Author: Robert D. Brinsmead
The fathers of our liberal democracies were a cluster of remarkable thinkers who appeared at the end of the 18th and dawn of the l9th centuries. The greatest names in this giant leap forward for humanity were John Milton, John Locke, John Stuart Mills, Thomas Paine, Adam Smith, Voltaire, and Thomas Jefferson. These men championed a trilogy of human freedoms unknown in the world until their time. This trilogy was religious freedom (John Milton), political freedom (including free speech of course - of which Thomas Paine and Voltaire were perhaps the most "outrageous" exponents) and economic freedom (the most famous name here was Adam Smith). It was the conviction of these luminaries that freedom was the sine quo non of being human.
The human freedoms that these men championed unleashed the greatest era of human prosperity and progress ever seen in the history of the world. The human life-span soon doubled, along with standards in education, housing, nutrition, medicine, communications, transportation, and lots more.
Julian Simon pointed to the simple correlation between human freedoms and human prosperity. Those nations which enjoy the greatest freedoms enjoy the greatest standards of living along with the cleanest environments, whilst those societies whose freedoms are the most repressed by brutal regimes are the poorest places on earth. Why this cause/effect relationship between human freedom and human progress?

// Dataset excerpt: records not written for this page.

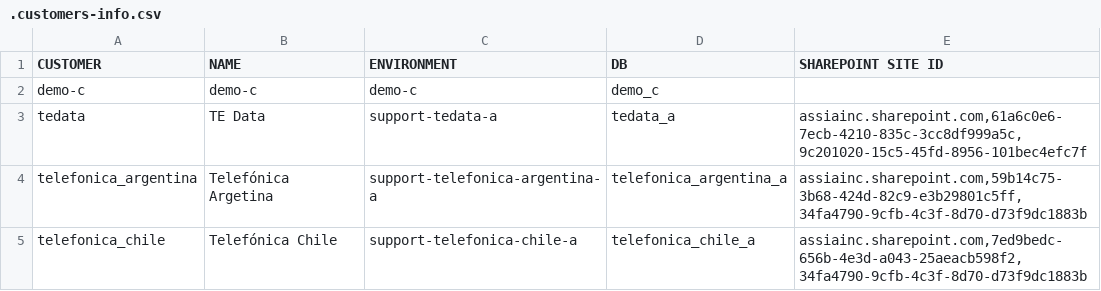
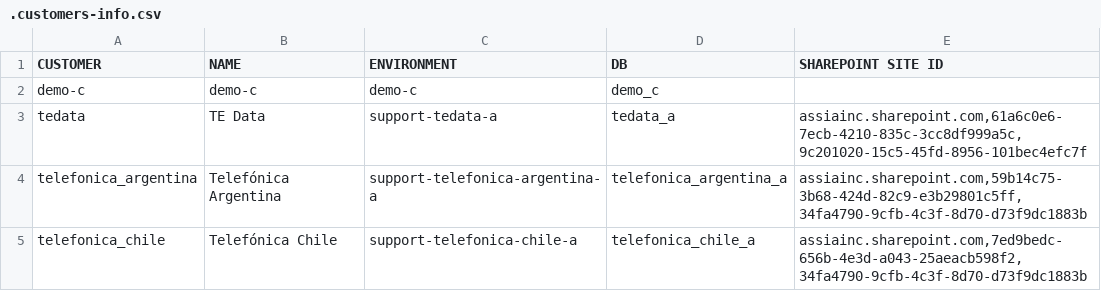
Before and after one commit to pabgan/my-dot-files, a CSV file: Documentos/Releases/.customers-info.csv, drawn as a sheet.

Commit message:
Fix typo in Argentina.

```diff
--- a/Documentos/Releases/.customers-info.csv
+++ b/Documentos/Releases/.customers-info.csv
@@ -3,3 +3,3 @@ demo-c;demo-c;demo-c;demo_c;
 tedata;TE Data;support-tedata-a;tedata_a;assiainc.sharepoint.com,61a6c0e6-7ecb-4210-835c-3cc8df999a5c,9c201020-15c5-45fd-8956-101bec4efc7f
-telefonica_argentina;Telefónica Argetina;support-telefonica-argentina-a;telefonica_argentina_a;assiainc.sharepoint.com,59b14c75-3b68-424d-82c9-e3b29801c5ff,34fa4790-9cfb-4c3f-8d70-d73f9dc1883b
+telefonica_argentina;Telefónica Argentina;support-telefonica-argentina-a;telefonica_argentina_a;assiainc.sharepoint.com,59b14c75-3b68-424d-82c9-e3b29801c5ff,34fa4790-9cfb-4c3f-8d70-d73f9dc1883b
 telefonica_chile;Telefónica Chile;support-telefonica-chile-a;telefonica_chile_a;assiainc.sharepoint.com,7ed9bedc-656b-4e3d-a043-25aeacb598f2,34fa4790-9cfb-4c3f-8d70-d73f9dc1883b
```
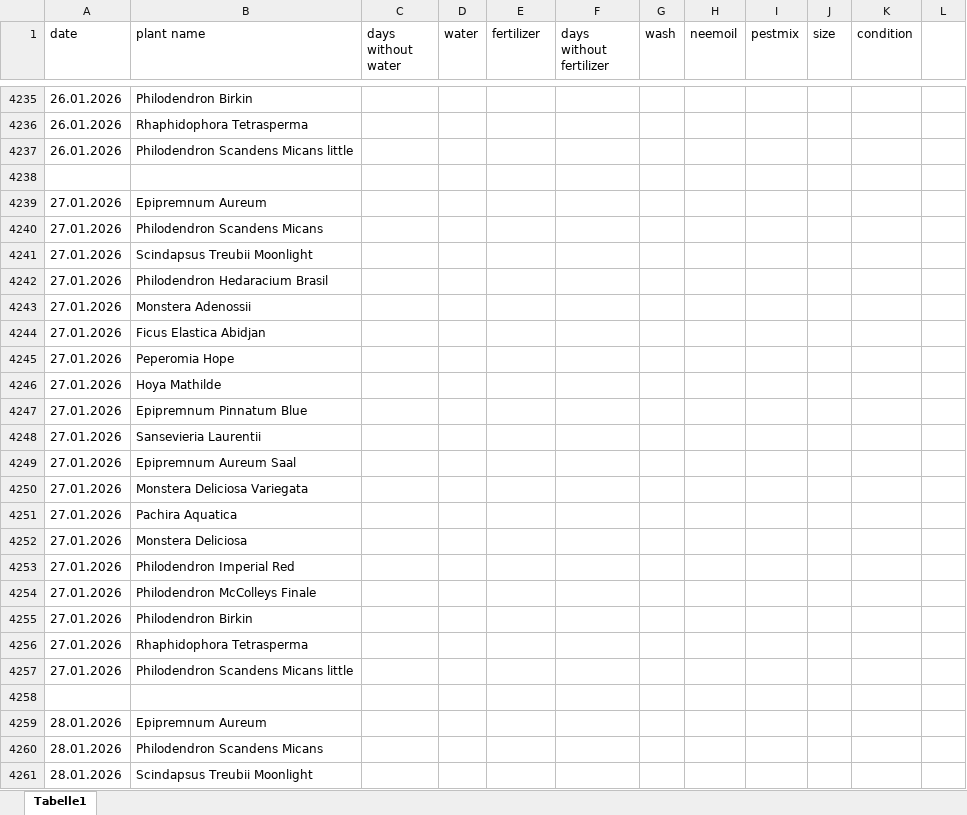
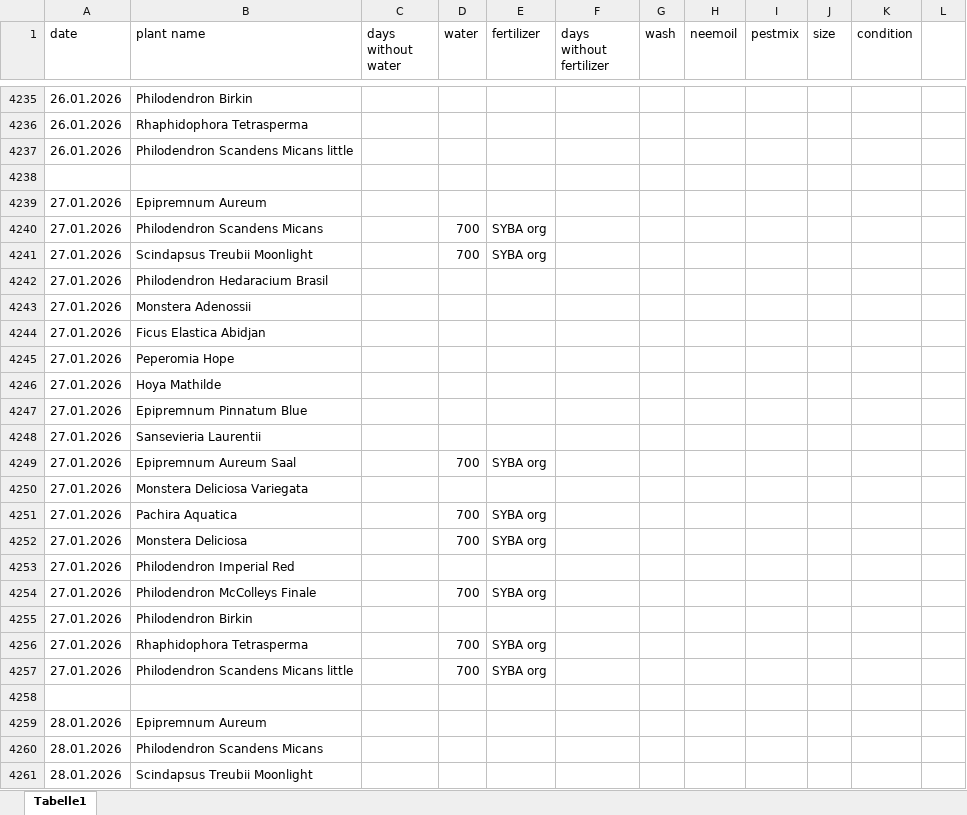
Before and after one commit to Iakithega/blumn, an Excel workbook: data/blumen_data.xlsx, sheet Tabelle1, drawn as a sheet; only a part is shown, gaps mark what is left out; values as stored, in another font and other column widths than the file's, no cell formats; the diff covers the shown part only; the diff names each change by its address in the sheet, - before the commit and + after, or states it on an @@ line.

```diff
--- a/data/blumen_data.xlsx (sheet Tabelle1)
+++ b/data/blumen_data.xlsx (sheet Tabelle1)
-D4240:D4241 (water): (empty)
+D4240:D4241 (water): 700
-E4240:E4241 (fertilizer): (empty)
+E4240:E4241 (fertilizer): SYBA org
-D4249 (water): (empty)
+D4249 (water): 700
-E4249 (fertilizer): (empty)
+E4249 (fertilizer): SYBA org
-D4251:D4252 (water): (empty)
+D4251:D4252 (water): 700
-E4251:E4252 (fertilizer): (empty)
+E4251:E4252 (fertilizer): SYBA org
-D4254 (water): (empty)
+D4254 (water): 700
-E4254 (fertilizer): (empty)
+E4254 (fertilizer): SYBA org
-D4256:D4257 (water): (empty)
+D4256:D4257 (water): 700
-E4256:E4257 (fertilizer): (empty)
+E4256:E4257 (fertilizer): SYBA org
```
Also changed, not shown: 540 added rows elsewhere in this sheet, cell formats.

It has been said that no collective, committee, parliament or body of people ever painted a Mona Lisa, discovered that E=MC2, designed a Sydney Opera House, or produced any of the great works of art, science, medicine, discoveries or inventions that have been of enormous benefit to the human race. One only has to think of the almost endless stream of inventions that flowed from the mind of Thomas Edison, or the literature that flowed from the pen of Shakespeare, or the important discoveries and breakthrough made by the Mendelís, Pasteurís, Darwinís, Newtonís, and Galileo's of this world. With very few exceptions, the greatest human works have come from the minds of lone individuals exercising their creative human freedom. They have not flowed from the brilliance of bureaucracies, governments, committees or collectives. Neither have they been the product of regulations and laws imposed by these.
This is not to deny that law and governance is necessary. (
This is so because human freedom unleashes human ingenuity, imagination, inventiveness, enterprise, adaptation, problem solving, novelty and CREATIVITY. The human mind is "the ultimate resource" (Julian Simon) of any nation. Its potential is "infinite in all directions." (Freeman Dyson). This being so, it ought to be the function of all governments, bureaucracies, committees, and collectives of any kind to foster, encourage, enhance and protect what is after all the sine quo non of being human. This ought to be done out of enlightened self interest because to crush freedom and with it human creativity is to destroy the goose of society that lays golden eggs for everybody's benefit.
It now becomes an easy matter to state my political bias. It is the bias toward personal human freedoms, whether in religion, economics or politics. No side of politics can have a monopoly in this matter. When the Left does such things as fight against Cartels, monopolies, or power blocks that favour the rich and powerful by distorting the free market, then the Left deserves our support in its fight against the oppressive forces of the political Right. But if it starts to go down the road of distrusting human freedoms by supporting more and more centralism, bureaucracy and regulations, then it becomes the enemy rather than the champion of human liberation.
It is on this basis that I am against all socio-political-economic assaults on personal human freedom.
Under the guise of saving the planet from the carbon footprint of humanity, Environmentalism cannot disguise its profound anti-human bias. Like the totalitarian Church that ruled in the West for more than 1000 years, we see this same distrust of human freedom being touted everywhere. The current paranoia about carbon dioxide, which is the basis of all life on the planet, has become the grand pretext to push for more centralism, more mass planning, and more regulations over every aspect of human life. This is not the pathway blazed by the fathers of our liberal democracies. It is the pathway of social control (Marxism), and it is the antithesis of those personal human freedoms which are still the greatest force for human progress on the planet.
Web Published Ė August 2008
Copyright © 2008 Robert D. Brinsmead